▶ _SOURCE MATERIAL_
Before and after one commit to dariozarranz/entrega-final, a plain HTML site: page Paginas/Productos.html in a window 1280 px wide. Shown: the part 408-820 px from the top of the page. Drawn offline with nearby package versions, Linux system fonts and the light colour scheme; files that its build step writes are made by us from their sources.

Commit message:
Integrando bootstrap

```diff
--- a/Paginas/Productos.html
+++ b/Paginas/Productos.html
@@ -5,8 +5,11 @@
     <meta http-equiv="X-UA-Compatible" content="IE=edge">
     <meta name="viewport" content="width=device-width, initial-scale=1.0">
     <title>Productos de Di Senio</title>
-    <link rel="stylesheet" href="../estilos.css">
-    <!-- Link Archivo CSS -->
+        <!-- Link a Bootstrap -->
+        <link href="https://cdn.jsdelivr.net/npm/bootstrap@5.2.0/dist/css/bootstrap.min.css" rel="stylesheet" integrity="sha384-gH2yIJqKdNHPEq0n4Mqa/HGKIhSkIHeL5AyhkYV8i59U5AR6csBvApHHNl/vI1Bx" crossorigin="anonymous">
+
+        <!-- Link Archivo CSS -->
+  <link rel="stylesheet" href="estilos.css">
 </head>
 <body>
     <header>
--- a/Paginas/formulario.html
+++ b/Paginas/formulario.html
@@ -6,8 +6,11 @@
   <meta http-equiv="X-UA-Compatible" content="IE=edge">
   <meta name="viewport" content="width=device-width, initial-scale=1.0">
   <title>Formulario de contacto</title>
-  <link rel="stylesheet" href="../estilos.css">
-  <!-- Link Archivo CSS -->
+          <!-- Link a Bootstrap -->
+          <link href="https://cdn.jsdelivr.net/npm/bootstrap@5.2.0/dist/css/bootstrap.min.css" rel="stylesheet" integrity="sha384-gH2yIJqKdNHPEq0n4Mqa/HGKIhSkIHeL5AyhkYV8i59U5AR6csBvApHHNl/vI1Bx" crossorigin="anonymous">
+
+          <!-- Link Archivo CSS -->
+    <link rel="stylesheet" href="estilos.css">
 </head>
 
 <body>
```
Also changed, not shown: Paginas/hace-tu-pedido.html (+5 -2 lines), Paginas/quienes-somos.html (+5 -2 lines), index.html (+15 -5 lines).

▶ _PROBLEM DESCRIPTION_
Each line of the listing that includes the word "jsdelivr" should be copied out.

▶ _RESPONSE_
+        <link href="https://cdn.jsdelivr.net/npm/bootstrap@5.2.0/dist/css/bootstrap.min.css" rel="stylesheet" integrity="sha384-gH2yIJqKdNHPEq0n4Mqa/HGKIhSkIHeL5AyhkYV8i59U5AR6csBvApHHNl/vI1Bx" crossorigin="anonymous">
+          <link href="https://cdn.jsdelivr.net/npm/bootstrap@5.2.0/dist/css/bootstrap.min.css" rel="stylesheet" integrity="sha384-gH2yIJqKdNHPEq0n4Mqa/HGKIhSkIHeL5AyhkYV8i59U5AR6csBvApHHNl/vI1Bx" crossorigin="anonymous">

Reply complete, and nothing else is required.